Friday Five – National Wear Red Day
To dispel the myths and raise awareness of heart disease & stroke as the number one killer of women, the American Heart Association (@American_Heart) created Go Red For Women, a passionate, emotional, social initiative designed to empower women to take charge of their heart health. This week’s Friday Five highlights the initiative, explains why it’s important, and offers ways for readers to participate and Go Red for Women.
- G: GET YOUR NUMBERS
Ask your doctor to check your blood pressure and cholesterol.
- O: OWN YOUR LIFESTYLE
Stop smoking, lose weight, exercise, and eat healthy.
It’s up to you. No one can do it for you.
- R: REALIZE YOUR RISK
We think it won’t happen to us, but heart disease kills one of three women.
- E: EDUCATE YOUR FAMILY
Make healthy food choices for you and your family.
Teach your kids the importance of staying active.
- D: DON’T BE SILENT
Tell every woman you know that heart disease is our No. 1 killer.
Heart to Heart: Drs. Nanette Wenger and Puja Mehta Discuss Women’s Heart Health
Nanette Wenger, MD, was one of the first women to graduate from Harvard Medical School. That was almost 70 years ago when experts believed heart disease was virtually a non-issue for women. How times have changed. Today, we know that heart disease affects almost half of women in the U.S. and is responsible for about one in every five female deaths. Wenger and colleague Puja Mehta, MD, sit down to discuss.
❤️In recognition of #WearRedDay, we also invite you to listen to a conversation between two Emory cardiologists who have a long tradition of caring for women with cardiovascular disease, Drs. Puja Mehta and Nanette Wenger. 🔊https://t.co/WTrrYj9zu7
— Emory Department of Medicine (@EmoryDeptofMed) February 1, 2024

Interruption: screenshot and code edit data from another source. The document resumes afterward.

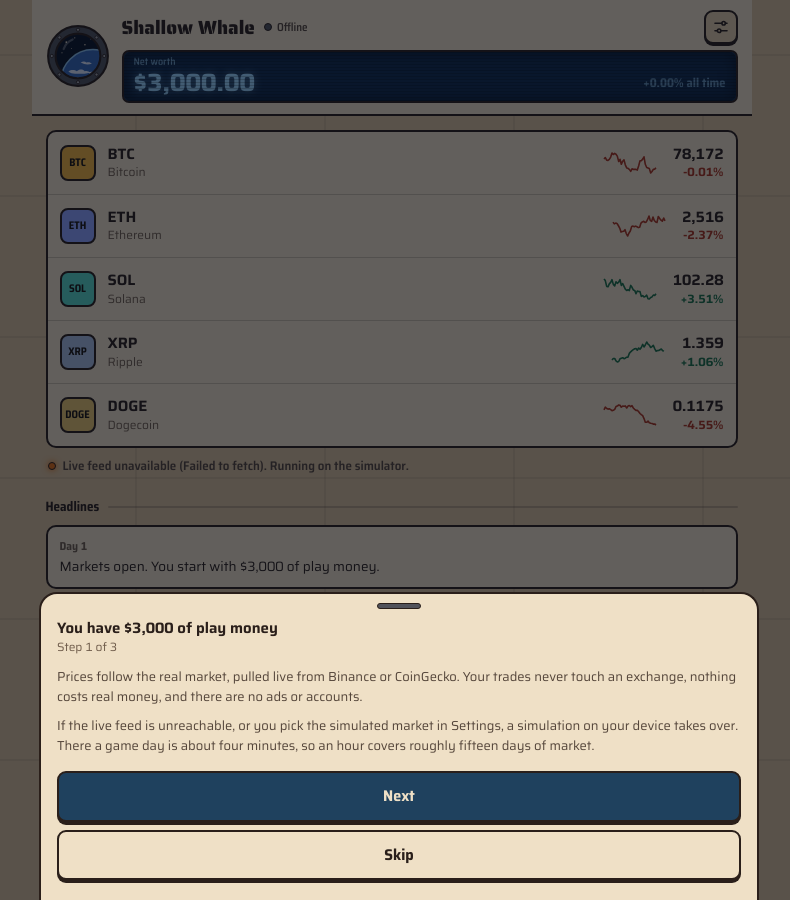
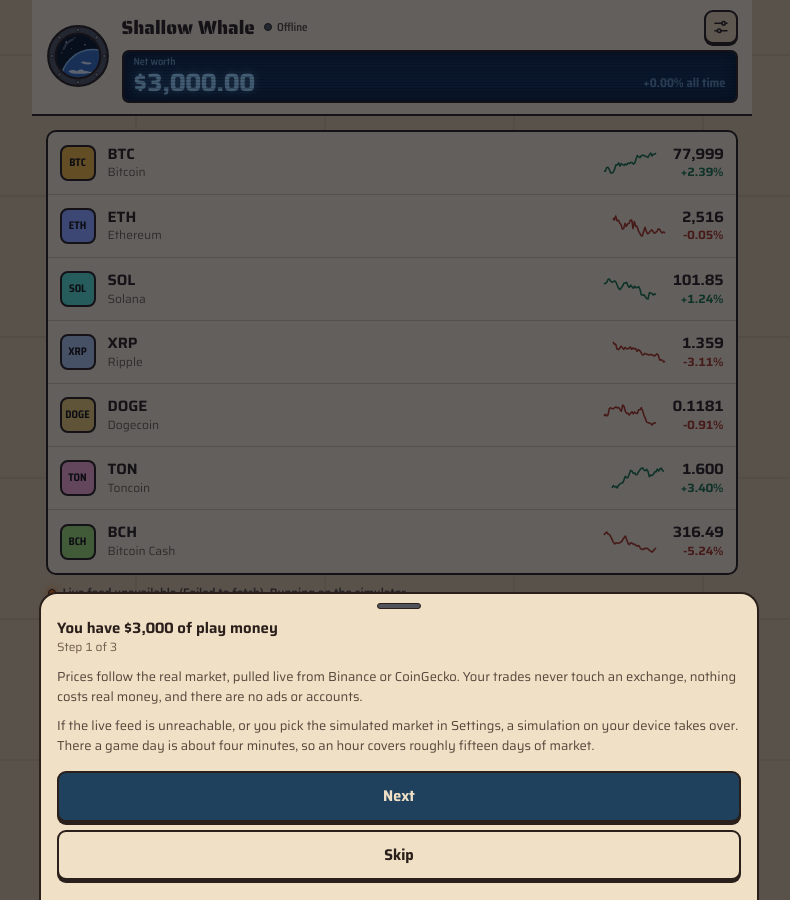
Before and after one commit to ilya-paskhover/ilya-paskhover.github.io, a Jekyll site: the page shallow-whale/index.html, which Jekyll copies as it is, in a window 1280 px wide. Shown: the whole page, without its empty margins (241-1031 px from the left). Built offline with Jekyll 4.4.1, drawn with Linux system fonts in a browser that asks for light colours; part of the change alters nothing that is shown.

Commit message:
Deploy Shallow Whale 1.5.0 (ad0fb64)

```diff
--- a/shallow-whale/index.html
+++ b/shallow-whale/index.html
@@ -243,6 +243,11 @@ button.row:active{background:var(--recess)}
 .claim{margin-top:11px;padding:9px;border-radius:9px;width:100%;font-weight:700;font-size:14px;font-stretch:92%;
   background:var(--navy);color:var(--on-navy);border:2px solid var(--edge);box-shadow:0 3px 0 var(--hard);transition:transform .06s,box-shadow .06s}
 .claim:active{transform:translateY(3px);box-shadow:0 0 0 var(--hard)}
+.swaprow{display:flex;justify-content:flex-end;margin-top:9px}
+.swap{padding:6px 11px;border-radius:8px;font-size:12.5px;font-weight:700;font-stretch:92%;color:var(--text);
+  background:var(--recess);border:1.5px solid var(--edge);box-shadow:0 2px 0 var(--hard);transition:transform .06s,box-shadow .06s}
+.swap:active{transform:translateY(2px);box-shadow:0 0 0 var(--hard)}
+.swap.armed{background:var(--navy);color:var(--on-navy)}
 @media (prefers-color-scheme:dark){ :root:not([data-theme="light"]) .quest .rw{color:#8FB8E6} }
 :root[data-theme="dark"] .quest .rw{color:#8FB8E6}
 
@@ -348,7 +353,7 @@ textarea.io{width:100%;height:84px;border:2px solid var(--edge);border-radius:9p
     <div class="deck">
       <div class="ident">
         <div class="wordmark">Shallow Whale</div>
-        <div class="status" id="hdrStatus" title="Simulated market" aria-label="Simulated market"><i></i><span>Simulator</span></div>
+        <div class="status" id="hdrStatus" role="status" title="Simulated market" aria-label="Simulated market"><i></i><span>Simulator</span></div>
         <button class="iconbtn" id="btnSettings" aria-label="Settings">
           <svg viewBox="0 0 24 24" fill="none" stroke="currentColor" stroke-width="2.2" stroke-linecap="round"><path d="M4 7h9M18 7h2M4 17h3M12 17h8"/><circle cx="15.5" cy="7" r="2.3"/><circle cx="9.5" cy="17" r="2.3"/></svg>
         </button>
@@ -428,7 +433,16 @@ var COINS = [
   {s:"ETH", n:"Ethereum", p0:2520,   dv:0.0252, corr:0.60, dr:0.000012, c:"#8EA2FF"},
   {s:"SOL", n:"Solana",   p0:102,    dv:0.0367, corr:0.65, dr:0.000015, c:"#57D9C7"},
   {s:"XRP", n:"Ripple",   p0:1.36,   dv:0.0313, corr:0.55, dr:0.000005, c:"#A9BCE0"},
-  {s:"DOGE",n:"Dogecoin", p0:0.1180, dv:0.0469, corr:0.55, dr:0.000004, c:"#E8C56B"}
+  {s:"DOGE",n:"Dogecoin", p0:0.1180, dv:0.0469, corr:0.55, dr:0.000004, c:"#E8C56B"},
+  /* Added in 1.5.0 because the five above move together (corr with BTC 0.79
+     to 0.91), so on most green days nothing was down 1% for the dip quest.
+     Binance daily closes, Oct 2025 to Oct 2026: TON corr with BTC 0.05, the
+     one big uncorrelated coin; BCH 0.64. The five were calibrated on an older
+     window, so dv here is real sigma (TON 4.16%, BCH 4.07%) times their mean
+     game/real ratio over the same year (0.94), not times 0.68. corr keeps the
+     five's model/real ratio of about 0.6 against BTC. */
+  {s:"TON", n:"Toncoin",      p0:1.60, dv:0.0392, corr:0.02, dr:0.000005, c:"#F2A0C4"},
+  {s:"BCH", n:"Bitcoin Cash", p0:315,  dv:0.0384, corr:0.33, dr:0.000005, c:"#9BD26A"}
 ];
 var SQRT_TPD = Math.sqrt(TICKS_PER_DAY);
 COINS.forEach(function(c){
@@ -593,7 +607,9 @@ var FEED_MAP = {
   ETH: {binance:"ETHUSDT",  gecko:"ethereum"},
   SOL: {binance:"SOLUSDT",  gecko:"solana"},
   XRP: {binance:"XRPUSDT",  gecko:"ripple"},
-  DOGE:{binance:"DOGEUSDT", gecko:"dogecoin"}
+  DOGE:{binance:"DOGEUSDT", gecko:"dogecoin"},
+  TON: {binance:"TONUSDT",  gecko:"the-open-network"},
+  BCH: {binance:"BCHUSDT",  gecko:"bitcoin-cash"}
 };
 
 var Feed = {
@@ -738,7 +754,7 @@ var Feed = {
 
 /* ============================ state ============================ */
 /* set by tools/sync-version.js from package.json; do not edit by hand */
-var APP_VERSION = "1.4.0";
+var APP_VERSION = "1.5.0";
 var SAVE_KEY = "pw.save.v1";
 var S = null;
 var refs = {};
@@ -771,18 +787,23 @@ function freshState(){
   };
   COINS.forEach(function(c){
     st.prices[c.s]=c.p0;
-    var h=[], p=c.p0;
-    for(var i=0;i<HISTORY;i++){ p=p*(1+c.dr+c.ts*randn()*0.9); h.push(p); }
-    /* renormalise so the visible history ends at the listed start price */
-    var k=c.p0/h[h.length-1];
-    for(var j=0;j<h.length;j++) h[j]=h[j]*k;
-    st.hist[c.s]=h;
-    st.dayRef[c.s]=h[Math.max(0,h.length-TICKS_PER_DAY)];
+    st.hist[c.s]=seedHistory(c, c.p0);
+    st.dayRef[c.s]=st.hist[c.s][Math.max(0,HISTORY-TICKS_PER_DAY)];
   });
   st.bots = defaultBots(st.prices);
   for(var q=0;q<3;q++) st.quests.push(makeQuest(st));
   pushNews(st,"Markets open. You start with "+money(st.cash)+" of play money.");
   return st;
+}
+
+/* a believable past for a coin: a walk at its own volatility, renormalised
+   so the visible history ends at `end` */
+function seedHistory(c, end){
+  var h=[], p=end;
+  for(var i=0;i<HISTORY;i++){ p=p*(1+c.dr+c.ts*randn()*0.9); h.push(p); }
+  var k=end/h[h.length-1];
+  for(var j=0;j<h.length;j++) h[j]=h[j]*k;
+  return h;
 }
 
 function makeQuest(st){
@@ -1072,6 +1093,19 @@ function readyQuests(){
   S.quests.forEach(function(q,i){ if(questProgress(q)>=q.target) a.push(i); });
   return a;
 }
+/* swapping an unfinished quest costs half its reward, rounded to $10: always
+   less than finishing it pays, never free, and it scales with net worth and
+   mode the way rewards do (a flat fee would exceed every live reward early on
+   and be pocket change later) */
+function swapFee(q){ return Math.max(10, Math.round(q.reward/20)*10); }
+function swapQuest(idx){
+  var q=S.quests[idx], fee=swapFee(q);
+  if(S.cash < fee) return 0;
+  S.cash -= fee;
+  /* the old quest is still on the board here, so makeQuest never redraws its kind */
+  S.quests[idx]=makeQuest(S);
+  return fee;
+}
 function claimQuest(idx){
   var q=S.quests[idx];
   S.cash += q.reward; addXP(q.xp);
@@ -1112,7 +1146,9 @@ function heal(o){
   COINS.forEach(function(c){
     if(typeof o.prices[c.s]!=="number" || !isFinite(o.prices[c.s]) || o.prices[c.s]<=0) o.prices[c.s]=c.p0;
     var h=o.hist[c.s];
-    if(!Array.isArray(h) || !h.length) h=[o.prices[c.s]];
+    /* a coin the save has never seen (added in a later version) gets a
+       generated past, so its chart and day change are not a flat line */
+    if(!Array.isArray(h) || !h.length) h=seedHistory(c, o.prices[c.s]);
     h=h.filter(function(v){ return typeof v==="number" && isFinite(v) && v>0; });
     if(!h.length) h=[o.prices[c.s]];
     if(h.length>HISTORY) h=h.slice(h.length-HISTORY);
@@ -1469,13 +1505,13 @@ function renderQuests(m){
     if(q.t==="dip"){ hint=el("p","note"); hint.style.margin="7px 0 0"; d.appendChild(hint); }
     var slot=el("div"); d.appendChild(slot);
     L.appendChild(d);
-    refs._q.push({q:q, idx:idx, lbl:lbl, pc:pc, fill:f2, slot:slot, hint:hint, hasBtn:false});
+    refs._q.push({q:q, idx:idx, lbl:lbl, pc:pc, fill:f2, slot:slot, hint:hint, mode:null});
   });
   m.appendChild(L);
   paintQuests();
 
   var note=el("p","note");
-  note.textContent="Quests refresh as you finish them. Rewards are play money, and nothing here costs anything real.";
+  note.textContent="Quests refresh as you finish them, or swap one you do not want for half its reward. Rewards are play money, and nothing here costs anything real.";
   note.style.marginTop="12px";
   m.appendChild(note);
 
@@ -1517,21 +1553,47 @@ function paintQuests(){
       var bd=biggestDrop(), pct=q.own?q.pct:4;
       r.hint.textContent = bd && bd.ch <= -pct
         ? bd.s+" is down "+Math.abs(bd.ch).toFixed(1)+"% today, so a buy counts now."
-        : "Nothing is down "+pct+"% yet. The market list shows each coin's change today.";
+        : "Nothing is down "+pct+"% yet. The market list shows each coin's change today, or swap this quest below.";
     }
-    var done=prog>=q.target;
-    if(done && !r.hasBtn){
-      r.hasBtn=true;
-      var btn=el("button","claim","Claim reward");
-      btn.addEventListener("click",function(){
-        toast("Claimed "+money(claimQuest(r.idx)));
-        save(); render();
-      });
-      r.slot.appendChild(btn);
-    }else if(!done && r.hasBtn){
-      r.hasBtn=false; r.slot.textContent="";
+    /* finished: claim. Unfinished: swap. Rebuilt only when that flips, so a
+       swap button armed for its second tap survives the per-tick repaint */
+    var mode = prog>=q.target ? "claim" : "swap";
+    if(r.mode!==mode){
+      r.mode=mode; r.slot.textContent="";
+      if(mode==="claim"){
+        var btn=el("button","claim","Claim reward");
+        btn.addEventListener("click",function(){
+          toast("Claimed "+money(claimQuest(r.idx)));
+          save(); render();
+        });
+        r.slot.appendChild(btn);
+      } else r.slot.appendChild(swapButton(r));
     }
   });
+}
+/* two taps, no dialog: the first arms the button and names the price */
+function swapButton(r){
+  var fee=swapFee(r.q), idle="Swap for "+money(fee);
+  var row=el("div","swaprow"), b=el("button","swap",idle);
+  b.type="button";
+  b.addEventListener("click",function(){
+    if(!b.classList.contains("armed")){
+      b.classList.add("armed"); b.textContent="Tap again to pay "+money(fee);
+      clearTimeout(b._t);
+      b._t=setTimeout(function(){ b.classList.remove("armed"); b.textContent=idle; },3000);
+      return;
+    }
+    clearTimeout(b._t);
+    if(!swapQuest(r.idx)){
+      b.classList.remove("armed"); b.textContent=idle;
+      toast("Not enough cash to swap. Sell something first.");
+      return;
+    }
+    save(); render();
+    toast("Swapped for "+money(fee));
+  });
+  row.appendChild(b);
+  return row;
 }
 
 /* --- shop --- */
```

The 2023 Class of Real Women
The American Heart Association’s Go Red for Women Real Women are national volunteers selected to represent a diverse sisterhood of survivors, who actively, urgently and passionately champion the Go Red for Women movement. Often the surprising faces of cardiovascular disease, the Real Women share their powerful survivor stories to raise awareness of heart disease and stroke in women and inspire others to take charge of their own health and mental well-being.
On Thursday, we welcome our newest class of survivors. But first, we have to thank the ’23 class: Ann Ramirez, Brittany Williams, Ceirra Zeager, Dawn Turnage, Dina Pinelli, Jia Wu, Leslie Jordan, Margarita Pineiro, Naomi James, Sharell Weeams, Shemellar Davis and Yael Shvetz. pic.twitter.com/JtgVz4PDl9
— GoRedforWomen (@GoRedForWomen) January 30, 2024
Healthy for Good
Visit the Go Red for Women website and sign up to be a part of the Healthy for Good™ movement. If you sign up with your email you get a free 10 Under 10: Easy Winter Meals (and More!) digital recipe booklet while supplies last! I signed up and can’t wait to make some of the easy, healthy meals in the booklet.
3 ways to drive awareness of women’s greatest health threat for American Heart Month
From news desks to iconic buildings, scores of people and landmarks across the U.S. will once again “go red” on National Wear Red Day, Feb. 2, to raise awareness that cardiovascular disease is the No. 1 killer of women and support the nearly 45% of women over the age of 20 living with some form or heart disease or stroke. Through its Go Red for Women® movement, nationally sponsored by CVS Health, the American Heart Association, which is devoted to a world of healthier lives for all, urges everyone to take action throughout American Heart Month in February to champion better health and well-being for all women in three ways.
2024 Heart Disease and Stroke Statistics
More than half of people in the U.S. (51%) do not know that heart disease is the leading cause of death in the country, according to a recent Harris Poll survey conducted on behalf of the American Heart Association in November 2023. Yet, heart disease has now been the #1 killer for more than a century, according to the 2024 Heart Disease and Stroke Statistics: A Report of U.S. and Global Data From the American Heart Association.
More than half of U.S. adults don’t know heart disease is leading cause of death, despite 100-year reignhttps://t.co/UpCqVK3z3B
— American Heart News (@HeartNews) January 24, 2024